 The State of Washington also has an administrative regulation that, on public works subject to both the Davis-Bacon Act and the state little Davis-Bacon Act, a contractor must pay the higher of federal and state prevailing rates. WAC 296-127-025. Plaintiffs claim that this provision is preempted by the federal Davis-Bacon Act. The district court's dismissal of this claim appears to have depended, at least in part, on its dismissal of the ERISA preemption claim. The issues are distinct. The district court should, on remand, reconsider the Davis-Bacon preemption claim in light of our reversal of its ERISA preemption decision, if plaintiffs elect to maintain it in this lawsuit.
IV. State Law Claims.

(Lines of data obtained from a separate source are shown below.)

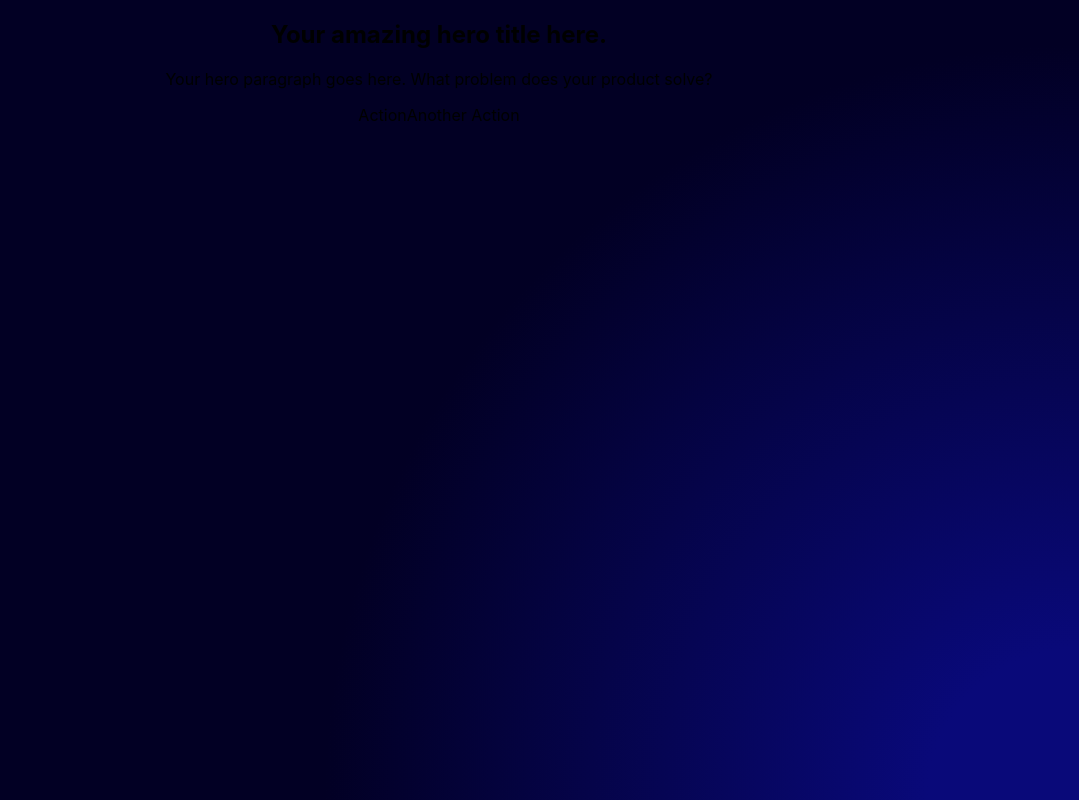
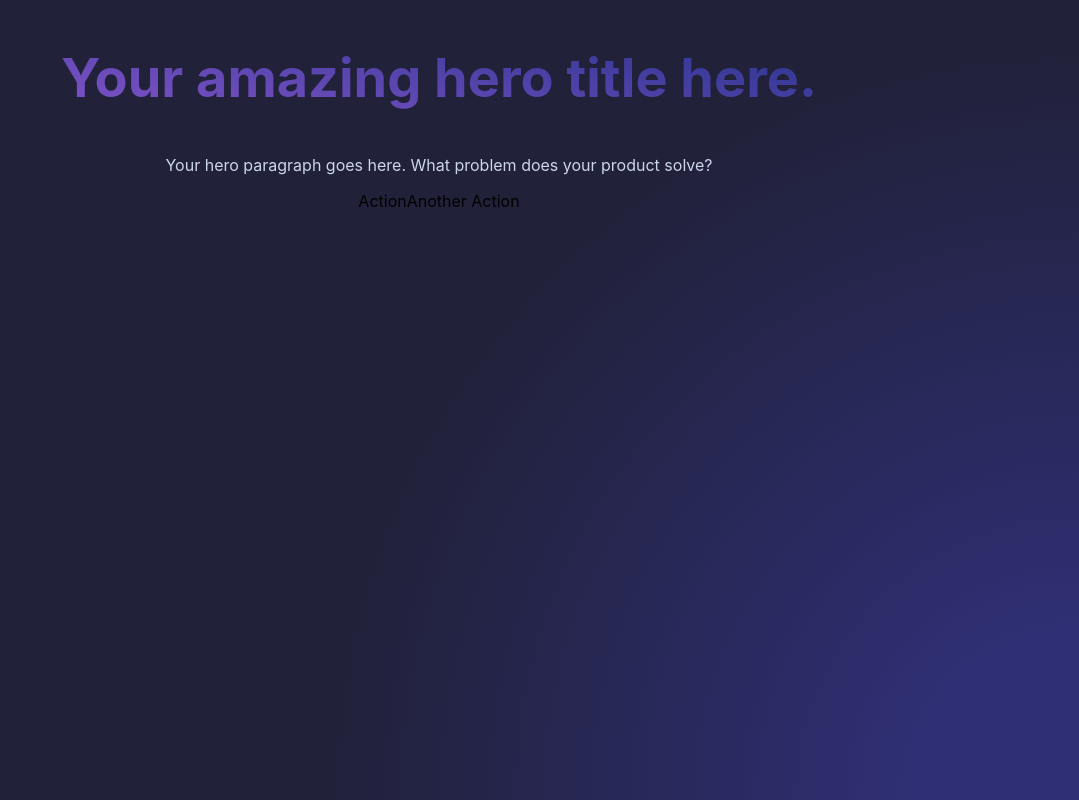
Before and after one commit to azamor-luccas/generic-landing-page, a React (Create React App) app: page / in a window 1280 px wide. Shown: the whole page, without its empty margins (201-1280 px from the left). Built offline with nearby package versions, Linux system fonts and the light colour scheme.

Commit message:
add text gradient

```diff
--- a/src/App.css
+++ b/src/App.css
@@ -4,9 +4,23 @@
   width: 100vw;
   top:0;
   z-index: -1;
-  background: radial-gradient(circle at 100% 100%,  rgba(9,9,121,1) 10%, rgba(2,0,36,1) 50%, rgba(2,0,36,1) 100%);;
+  background: radial-gradient(circle at 100% 100%,  rgb(47, 47, 118) 10%, rgb(33, 33, 58) 50%);
   background-repeat: no-repeat;
   background-position: right top;
+}
+
+.hero-title {
+  font-size: 54px;
+  background-image: linear-gradient(10deg,#9259d4 0%, #2f3792 80%);
+  background-size: cover;
+  background-attachment: scroll;
+  background-clip: text;
+  -webkit-background-clip: text;
+  -webkit-text-fill-color: transparent;
+}
+
+.hero-paragraph {
+  color: #cbd6ec;
 }
 
 .App {
--- a/src/App.tsx
+++ b/src/App.tsx
@@ -8,10 +8,10 @@ function App() {
     <div className="App">
       <section className="hero-section">
         <div>
-          <h1>
+          <h1 className="hero-title">
             Your amazing hero title here.
           </h1>
-          <p>
+          <p className="hero-paragraph">
             Your hero paragraph goes here. What problem does your product solve?
           </p>
         </div>
```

 The district court exercised its discretion to dismiss the state law claims pursuant to 28 U.S.C. § 1367(c)(1), (3). Because its decision to dismiss the federal law claims was among the reasons for this exercise of discretion, the district court may revisit the issue, on remand, of whether to exercise its discretion to exercise jurisdiction over those claims.
We REVERSE the district court judgment that ERISA does not preempt application of RCW 39.12.021 and WAC 296-127-014 to Inland Empire's training programs, and hold that it does. We REMAND so that the district court may consider Inland Empire's Davis-Bacon preemption argument, and may decide whether to hear the state law claims.